__EXERCISE DESCRIPTION__: The listing has to be given again in full and exactly.

==========

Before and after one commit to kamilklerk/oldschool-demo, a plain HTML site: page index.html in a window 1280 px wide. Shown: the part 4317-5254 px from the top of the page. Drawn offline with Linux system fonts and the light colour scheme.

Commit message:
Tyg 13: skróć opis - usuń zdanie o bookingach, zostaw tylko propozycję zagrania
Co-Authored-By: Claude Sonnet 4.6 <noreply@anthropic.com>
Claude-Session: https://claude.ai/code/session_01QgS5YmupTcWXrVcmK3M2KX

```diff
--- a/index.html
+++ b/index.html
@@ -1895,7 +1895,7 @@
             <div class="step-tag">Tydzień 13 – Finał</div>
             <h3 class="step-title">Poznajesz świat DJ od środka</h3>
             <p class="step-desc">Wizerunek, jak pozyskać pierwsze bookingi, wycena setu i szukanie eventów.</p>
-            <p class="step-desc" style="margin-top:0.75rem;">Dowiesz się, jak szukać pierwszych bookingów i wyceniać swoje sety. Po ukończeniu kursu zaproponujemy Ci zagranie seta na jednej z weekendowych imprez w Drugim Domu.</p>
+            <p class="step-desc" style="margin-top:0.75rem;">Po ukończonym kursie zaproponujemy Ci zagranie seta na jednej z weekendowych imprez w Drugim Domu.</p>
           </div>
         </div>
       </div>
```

==========

__RESPONSE BOX__:
Before and after one commit to kamilklerk/oldschool-demo, a plain HTML site: page index.html in a window 1280 px wide. Shown: the part 4317-5254 px from the top of the page. Drawn offline with Linux system fonts and the light colour scheme.

Commit message:
Tyg 13: skróć opis - usuń zdanie o bookingach, zostaw tylko propozycję zagrania
Co-Authored-By: Claude Sonnet 4.6 <noreply@anthropic.com>
Claude-Session: https://claude.ai/code/session_01QgS5YmupTcWXrVcmK3M2KX

```diff
--- a/index.html
+++ b/index.html
@@ -1895,7 +1895,7 @@
             <div class="step-tag">Tydzień 13 – Finał</div>
             <h3 class="step-title">Poznajesz świat DJ od środka</h3>
             <p class="step-desc">Wizerunek, jak pozyskać pierwsze bookingi, wycena setu i szukanie eventów.</p>
-            <p class="step-desc" style="margin-top:0.75rem;">Dowiesz się, jak szukać pierwszych bookingów i wyceniać swoje sety. Po ukończeniu kursu zaproponujemy Ci zagranie seta na jednej z weekendowych imprez w Drugim Domu.</p>
+            <p class="step-desc" style="margin-top:0.75rem;">Po ukończonym kursie zaproponujemy Ci zagranie seta na jednej z weekendowych imprez w Drugim Domu.</p>
           </div>
         </div>
       </div>
```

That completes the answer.